Failed back syndrome
Failed back syndrome refers to persistent leg and/or lumbar back pain after a surgical procedure. The pathophysiology of this syndrome is complex, as often the operation was technically successful.
Other names for failed back syndrome include failed back surgery syndrome, post-laminectomy syndrome, or post-surgical spine syndrome.
- recurrent or residual lumbar disc disease
- postoperative instability (at operative level or at non-operative level)
- instrumentation-related, e.g. nerve root irritation from pedicle screw
- wrong-level surgery
- lateral recess or central canal stenosis
- synovial cyst
- spinal dural arteriovenous fistula
- epidural abscess
- epidural haematoma
- 1. Arts MP, Jacobs WCH, Peul WC. Failed back (surgery) syndrome: Time for a paradigm shift. British Journal of Pain February 2013 vol. 7 no. 1 48-55. Available from: http://bjp.sagepub.com/content/7/1/48.full
- 2. Ordia J, Vaisman J. Post-surgical spine syndrome. Surg Neurol Int. 2011;2 (1): 132. doi:10.4103/2152-7806.85475 - Free text at pubmed - Pubmed citation

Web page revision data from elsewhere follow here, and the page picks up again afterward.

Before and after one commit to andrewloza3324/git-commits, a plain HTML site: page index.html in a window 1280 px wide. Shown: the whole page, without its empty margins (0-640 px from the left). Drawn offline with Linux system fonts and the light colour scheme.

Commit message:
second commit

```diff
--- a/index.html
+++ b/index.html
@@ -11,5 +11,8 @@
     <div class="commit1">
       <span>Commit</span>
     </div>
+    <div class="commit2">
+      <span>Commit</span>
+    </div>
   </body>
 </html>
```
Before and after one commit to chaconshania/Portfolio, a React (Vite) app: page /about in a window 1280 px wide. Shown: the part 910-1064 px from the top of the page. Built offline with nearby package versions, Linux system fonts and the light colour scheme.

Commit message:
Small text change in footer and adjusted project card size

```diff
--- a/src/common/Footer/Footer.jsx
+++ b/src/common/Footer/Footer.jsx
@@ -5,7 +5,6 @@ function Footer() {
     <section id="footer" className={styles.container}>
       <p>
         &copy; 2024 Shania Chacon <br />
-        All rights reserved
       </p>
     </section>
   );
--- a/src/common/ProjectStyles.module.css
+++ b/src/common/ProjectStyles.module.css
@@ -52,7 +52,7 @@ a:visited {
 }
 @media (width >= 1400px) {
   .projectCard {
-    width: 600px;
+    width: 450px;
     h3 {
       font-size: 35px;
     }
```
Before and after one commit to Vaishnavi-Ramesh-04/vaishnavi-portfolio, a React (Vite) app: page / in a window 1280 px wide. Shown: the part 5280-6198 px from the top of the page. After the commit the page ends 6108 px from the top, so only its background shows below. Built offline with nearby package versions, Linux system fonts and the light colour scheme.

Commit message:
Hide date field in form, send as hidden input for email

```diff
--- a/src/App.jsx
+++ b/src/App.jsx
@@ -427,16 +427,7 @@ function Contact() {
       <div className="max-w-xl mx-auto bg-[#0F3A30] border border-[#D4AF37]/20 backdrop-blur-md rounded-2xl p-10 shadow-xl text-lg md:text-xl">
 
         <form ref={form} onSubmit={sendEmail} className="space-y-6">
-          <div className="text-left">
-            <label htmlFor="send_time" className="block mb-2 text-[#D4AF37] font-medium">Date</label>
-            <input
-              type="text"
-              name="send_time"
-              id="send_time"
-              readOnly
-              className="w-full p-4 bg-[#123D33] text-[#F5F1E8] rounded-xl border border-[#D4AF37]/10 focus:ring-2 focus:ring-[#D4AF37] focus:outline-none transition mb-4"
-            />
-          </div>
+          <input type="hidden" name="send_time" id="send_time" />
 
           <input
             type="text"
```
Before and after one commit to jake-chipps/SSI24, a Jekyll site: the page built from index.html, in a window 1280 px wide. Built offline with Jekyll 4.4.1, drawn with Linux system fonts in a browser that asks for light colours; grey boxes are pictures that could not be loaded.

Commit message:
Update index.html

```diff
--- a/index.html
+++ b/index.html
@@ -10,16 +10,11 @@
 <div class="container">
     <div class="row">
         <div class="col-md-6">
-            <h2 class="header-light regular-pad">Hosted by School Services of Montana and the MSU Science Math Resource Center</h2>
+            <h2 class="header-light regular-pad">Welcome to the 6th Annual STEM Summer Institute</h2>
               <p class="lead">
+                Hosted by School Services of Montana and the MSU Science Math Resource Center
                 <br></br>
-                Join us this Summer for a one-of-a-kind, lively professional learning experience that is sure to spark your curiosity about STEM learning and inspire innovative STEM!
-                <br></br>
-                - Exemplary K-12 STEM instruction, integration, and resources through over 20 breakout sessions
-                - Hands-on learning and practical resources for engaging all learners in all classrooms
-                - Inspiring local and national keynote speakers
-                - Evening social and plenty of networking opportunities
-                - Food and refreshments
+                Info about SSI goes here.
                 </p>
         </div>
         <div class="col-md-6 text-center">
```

- 3. Young PM, Berquist TH, Bancroft LW et-al. Complications of spinal instrumentation. Radiographics. 2007;27 (3): 775-89. Radiographics (full text) - doi:10.1148/rg.273065055 - Pubmed citation